## Task details
Pick out the lines below that include the string "OfCourses".

═══ Material supplied ═══

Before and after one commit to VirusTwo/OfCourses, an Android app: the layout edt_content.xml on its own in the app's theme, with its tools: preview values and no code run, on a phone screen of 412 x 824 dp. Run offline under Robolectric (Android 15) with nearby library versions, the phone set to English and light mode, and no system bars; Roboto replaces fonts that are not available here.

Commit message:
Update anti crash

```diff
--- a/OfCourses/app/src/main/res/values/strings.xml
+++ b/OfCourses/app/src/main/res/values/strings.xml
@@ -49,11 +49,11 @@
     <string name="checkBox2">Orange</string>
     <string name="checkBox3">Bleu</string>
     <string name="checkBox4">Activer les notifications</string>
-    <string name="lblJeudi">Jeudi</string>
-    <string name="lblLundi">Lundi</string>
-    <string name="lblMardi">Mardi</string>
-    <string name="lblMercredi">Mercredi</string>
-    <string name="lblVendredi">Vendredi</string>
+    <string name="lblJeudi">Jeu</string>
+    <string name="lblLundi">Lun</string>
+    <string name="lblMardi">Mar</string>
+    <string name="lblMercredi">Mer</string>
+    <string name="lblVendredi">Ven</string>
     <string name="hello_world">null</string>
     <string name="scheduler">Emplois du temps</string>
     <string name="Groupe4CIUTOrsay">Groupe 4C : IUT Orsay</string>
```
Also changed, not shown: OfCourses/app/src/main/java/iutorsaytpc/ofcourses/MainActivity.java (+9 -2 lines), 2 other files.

═══

## Your response
Before and after one commit to VirusTwo/OfCourses, an Android app: the layout edt_content.xml on its own in the app's theme, with its tools: preview values and no code run, on a phone screen of 412 x 824 dp. Run offline under Robolectric (Android 15) with nearby library versions, the phone set to English and light mode, and no system bars; Roboto replaces fonts that are not available here.
--- a/OfCourses/app/src/main/res/values/strings.xml
+++ b/OfCourses/app/src/main/res/values/strings.xml
Also changed, not shown: OfCourses/app/src/main/java/iutorsaytpc/ofcourses/MainActivity.java (+9 -2 lines), 2 other files.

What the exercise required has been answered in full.